→ STORED DATA:
◇ ◇ ◇ ◇ ◇ ◇ ◇
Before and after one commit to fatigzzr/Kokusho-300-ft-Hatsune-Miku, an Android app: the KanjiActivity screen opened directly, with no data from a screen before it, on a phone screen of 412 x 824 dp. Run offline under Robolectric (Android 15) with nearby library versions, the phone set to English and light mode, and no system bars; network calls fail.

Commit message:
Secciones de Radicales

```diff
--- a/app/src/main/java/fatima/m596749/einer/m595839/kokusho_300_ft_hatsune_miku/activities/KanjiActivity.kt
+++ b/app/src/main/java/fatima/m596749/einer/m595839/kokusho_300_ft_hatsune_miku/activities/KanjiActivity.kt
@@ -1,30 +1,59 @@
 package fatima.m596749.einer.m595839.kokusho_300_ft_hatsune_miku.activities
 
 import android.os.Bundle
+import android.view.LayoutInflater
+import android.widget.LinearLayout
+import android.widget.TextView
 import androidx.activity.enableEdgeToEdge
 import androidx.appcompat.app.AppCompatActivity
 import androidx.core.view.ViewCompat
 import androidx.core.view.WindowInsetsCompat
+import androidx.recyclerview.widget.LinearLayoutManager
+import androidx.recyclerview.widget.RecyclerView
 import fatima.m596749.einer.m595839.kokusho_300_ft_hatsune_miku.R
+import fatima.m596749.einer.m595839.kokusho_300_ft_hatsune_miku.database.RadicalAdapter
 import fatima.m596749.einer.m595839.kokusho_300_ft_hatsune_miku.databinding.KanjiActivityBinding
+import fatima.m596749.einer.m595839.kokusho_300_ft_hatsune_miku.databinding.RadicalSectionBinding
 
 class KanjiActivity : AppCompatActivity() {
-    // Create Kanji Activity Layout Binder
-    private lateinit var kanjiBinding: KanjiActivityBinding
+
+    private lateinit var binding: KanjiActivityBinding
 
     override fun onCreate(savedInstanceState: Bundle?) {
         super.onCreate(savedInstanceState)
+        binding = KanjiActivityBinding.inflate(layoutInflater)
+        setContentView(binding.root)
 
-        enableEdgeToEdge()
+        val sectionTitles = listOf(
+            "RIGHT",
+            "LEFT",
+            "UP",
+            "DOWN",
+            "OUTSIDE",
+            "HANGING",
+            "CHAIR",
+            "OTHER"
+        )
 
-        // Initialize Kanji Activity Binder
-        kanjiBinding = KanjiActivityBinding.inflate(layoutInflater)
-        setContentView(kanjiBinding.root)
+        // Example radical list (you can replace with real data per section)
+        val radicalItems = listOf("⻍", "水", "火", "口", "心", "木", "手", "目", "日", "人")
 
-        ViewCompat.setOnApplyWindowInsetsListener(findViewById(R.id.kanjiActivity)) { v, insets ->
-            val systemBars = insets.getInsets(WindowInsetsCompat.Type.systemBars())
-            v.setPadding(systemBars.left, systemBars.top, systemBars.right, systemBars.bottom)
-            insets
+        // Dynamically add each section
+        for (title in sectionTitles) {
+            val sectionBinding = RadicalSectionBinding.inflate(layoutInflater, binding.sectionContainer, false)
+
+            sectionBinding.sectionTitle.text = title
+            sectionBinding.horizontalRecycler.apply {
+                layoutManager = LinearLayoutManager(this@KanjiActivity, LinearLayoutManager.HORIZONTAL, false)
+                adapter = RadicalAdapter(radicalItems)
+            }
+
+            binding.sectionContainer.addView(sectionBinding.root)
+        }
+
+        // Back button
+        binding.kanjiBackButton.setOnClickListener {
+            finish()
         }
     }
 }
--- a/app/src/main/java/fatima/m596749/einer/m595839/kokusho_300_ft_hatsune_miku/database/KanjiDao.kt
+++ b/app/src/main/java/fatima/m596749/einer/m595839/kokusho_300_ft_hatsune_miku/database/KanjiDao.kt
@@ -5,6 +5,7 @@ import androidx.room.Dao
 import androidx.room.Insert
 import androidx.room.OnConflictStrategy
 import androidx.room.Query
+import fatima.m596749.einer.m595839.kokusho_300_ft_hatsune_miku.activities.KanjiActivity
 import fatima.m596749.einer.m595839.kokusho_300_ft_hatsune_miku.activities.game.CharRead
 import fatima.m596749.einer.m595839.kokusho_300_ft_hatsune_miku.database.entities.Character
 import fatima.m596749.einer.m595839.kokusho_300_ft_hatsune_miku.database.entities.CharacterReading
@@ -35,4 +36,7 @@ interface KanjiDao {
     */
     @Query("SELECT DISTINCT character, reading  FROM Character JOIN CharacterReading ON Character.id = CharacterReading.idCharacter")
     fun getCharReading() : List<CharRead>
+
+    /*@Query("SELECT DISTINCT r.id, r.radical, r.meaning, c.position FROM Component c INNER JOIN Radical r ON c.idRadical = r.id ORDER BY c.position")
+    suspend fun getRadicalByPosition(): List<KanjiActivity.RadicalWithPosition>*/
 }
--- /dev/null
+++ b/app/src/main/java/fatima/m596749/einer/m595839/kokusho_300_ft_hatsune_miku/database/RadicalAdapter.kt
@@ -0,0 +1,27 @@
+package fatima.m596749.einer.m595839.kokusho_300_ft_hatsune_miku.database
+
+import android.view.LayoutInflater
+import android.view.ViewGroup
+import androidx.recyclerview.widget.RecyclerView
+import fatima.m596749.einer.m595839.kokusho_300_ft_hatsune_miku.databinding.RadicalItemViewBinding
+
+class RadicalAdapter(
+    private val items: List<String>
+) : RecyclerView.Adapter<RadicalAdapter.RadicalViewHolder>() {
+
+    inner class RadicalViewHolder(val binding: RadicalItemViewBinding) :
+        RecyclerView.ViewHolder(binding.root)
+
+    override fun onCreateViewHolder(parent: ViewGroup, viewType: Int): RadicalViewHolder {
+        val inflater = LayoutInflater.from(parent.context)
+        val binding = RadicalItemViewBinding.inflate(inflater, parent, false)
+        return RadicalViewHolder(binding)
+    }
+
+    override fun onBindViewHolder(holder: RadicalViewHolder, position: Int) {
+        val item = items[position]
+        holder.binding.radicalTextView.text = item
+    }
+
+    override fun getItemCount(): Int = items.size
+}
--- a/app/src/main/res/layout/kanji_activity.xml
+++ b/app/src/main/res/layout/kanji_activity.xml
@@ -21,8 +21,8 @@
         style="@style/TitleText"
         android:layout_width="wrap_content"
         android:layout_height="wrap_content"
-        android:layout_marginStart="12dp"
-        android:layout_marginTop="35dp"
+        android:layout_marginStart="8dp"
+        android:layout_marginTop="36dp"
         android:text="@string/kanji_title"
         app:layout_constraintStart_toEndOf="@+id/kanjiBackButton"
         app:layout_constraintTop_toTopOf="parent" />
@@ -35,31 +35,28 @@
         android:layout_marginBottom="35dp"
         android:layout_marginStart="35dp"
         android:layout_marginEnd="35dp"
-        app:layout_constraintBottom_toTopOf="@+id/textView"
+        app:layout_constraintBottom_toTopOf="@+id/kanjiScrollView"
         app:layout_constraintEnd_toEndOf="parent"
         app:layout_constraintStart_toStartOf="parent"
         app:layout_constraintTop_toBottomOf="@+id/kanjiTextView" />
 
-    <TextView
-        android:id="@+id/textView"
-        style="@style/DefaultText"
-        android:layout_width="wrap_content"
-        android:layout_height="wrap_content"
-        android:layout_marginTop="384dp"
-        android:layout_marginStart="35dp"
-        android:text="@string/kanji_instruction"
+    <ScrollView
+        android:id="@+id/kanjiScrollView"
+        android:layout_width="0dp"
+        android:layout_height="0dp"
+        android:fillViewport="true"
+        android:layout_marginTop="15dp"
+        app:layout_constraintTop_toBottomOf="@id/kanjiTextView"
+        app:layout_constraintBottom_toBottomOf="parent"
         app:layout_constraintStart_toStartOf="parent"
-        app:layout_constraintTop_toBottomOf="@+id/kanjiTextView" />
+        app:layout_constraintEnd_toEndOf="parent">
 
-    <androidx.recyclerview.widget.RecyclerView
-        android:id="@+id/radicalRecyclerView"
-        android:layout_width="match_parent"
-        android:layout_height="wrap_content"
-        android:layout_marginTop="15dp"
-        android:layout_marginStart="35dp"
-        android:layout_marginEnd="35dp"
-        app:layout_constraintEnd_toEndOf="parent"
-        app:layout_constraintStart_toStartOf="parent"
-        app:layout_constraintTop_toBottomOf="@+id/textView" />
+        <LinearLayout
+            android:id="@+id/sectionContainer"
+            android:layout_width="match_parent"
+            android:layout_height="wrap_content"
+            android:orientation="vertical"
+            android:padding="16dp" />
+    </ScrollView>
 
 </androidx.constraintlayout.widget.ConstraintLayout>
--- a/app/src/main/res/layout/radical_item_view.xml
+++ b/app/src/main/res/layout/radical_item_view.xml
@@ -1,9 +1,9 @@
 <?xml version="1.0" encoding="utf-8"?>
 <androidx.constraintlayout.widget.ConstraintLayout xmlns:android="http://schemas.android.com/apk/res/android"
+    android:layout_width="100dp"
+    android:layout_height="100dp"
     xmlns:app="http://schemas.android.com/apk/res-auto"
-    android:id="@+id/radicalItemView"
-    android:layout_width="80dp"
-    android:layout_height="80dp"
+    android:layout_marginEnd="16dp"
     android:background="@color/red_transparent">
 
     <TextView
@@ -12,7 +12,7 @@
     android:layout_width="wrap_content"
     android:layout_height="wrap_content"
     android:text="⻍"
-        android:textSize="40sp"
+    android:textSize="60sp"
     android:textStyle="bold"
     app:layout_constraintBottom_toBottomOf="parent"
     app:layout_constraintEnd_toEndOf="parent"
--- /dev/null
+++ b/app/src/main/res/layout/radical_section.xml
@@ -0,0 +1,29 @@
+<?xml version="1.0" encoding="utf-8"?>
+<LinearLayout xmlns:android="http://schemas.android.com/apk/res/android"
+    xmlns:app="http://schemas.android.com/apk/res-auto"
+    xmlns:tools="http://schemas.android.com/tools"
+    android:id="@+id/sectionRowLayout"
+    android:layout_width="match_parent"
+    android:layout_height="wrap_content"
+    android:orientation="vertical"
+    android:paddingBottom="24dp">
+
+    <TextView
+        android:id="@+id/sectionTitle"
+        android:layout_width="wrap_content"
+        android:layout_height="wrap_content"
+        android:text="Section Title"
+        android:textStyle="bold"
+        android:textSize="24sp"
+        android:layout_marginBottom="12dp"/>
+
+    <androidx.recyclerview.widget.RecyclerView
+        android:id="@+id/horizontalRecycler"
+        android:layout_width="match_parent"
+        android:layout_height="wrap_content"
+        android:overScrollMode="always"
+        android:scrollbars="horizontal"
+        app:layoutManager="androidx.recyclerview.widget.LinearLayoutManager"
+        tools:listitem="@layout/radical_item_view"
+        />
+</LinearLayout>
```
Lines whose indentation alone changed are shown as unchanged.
◇ ◇ ◇ ◇ ◇ ◇ ◇
→ EXERCISE: Working from the listing above, pick out every line that has "widget" and copy it.

→ WORKED SOLUTION:
+import android.widget.LinearLayout
+import android.widget.TextView
+import androidx.recyclerview.widget.LinearLayoutManager
+import androidx.recyclerview.widget.RecyclerView
+import androidx.recyclerview.widget.RecyclerView
-    <androidx.recyclerview.widget.RecyclerView
 </androidx.constraintlayout.widget.ConstraintLayout>
 <androidx.constraintlayout.widget.ConstraintLayout xmlns:android="http://schemas.android.com/apk/res/android"
+    <androidx.recyclerview.widget.RecyclerView
+        app:layoutManager="androidx.recyclerview.widget.LinearLayoutManager"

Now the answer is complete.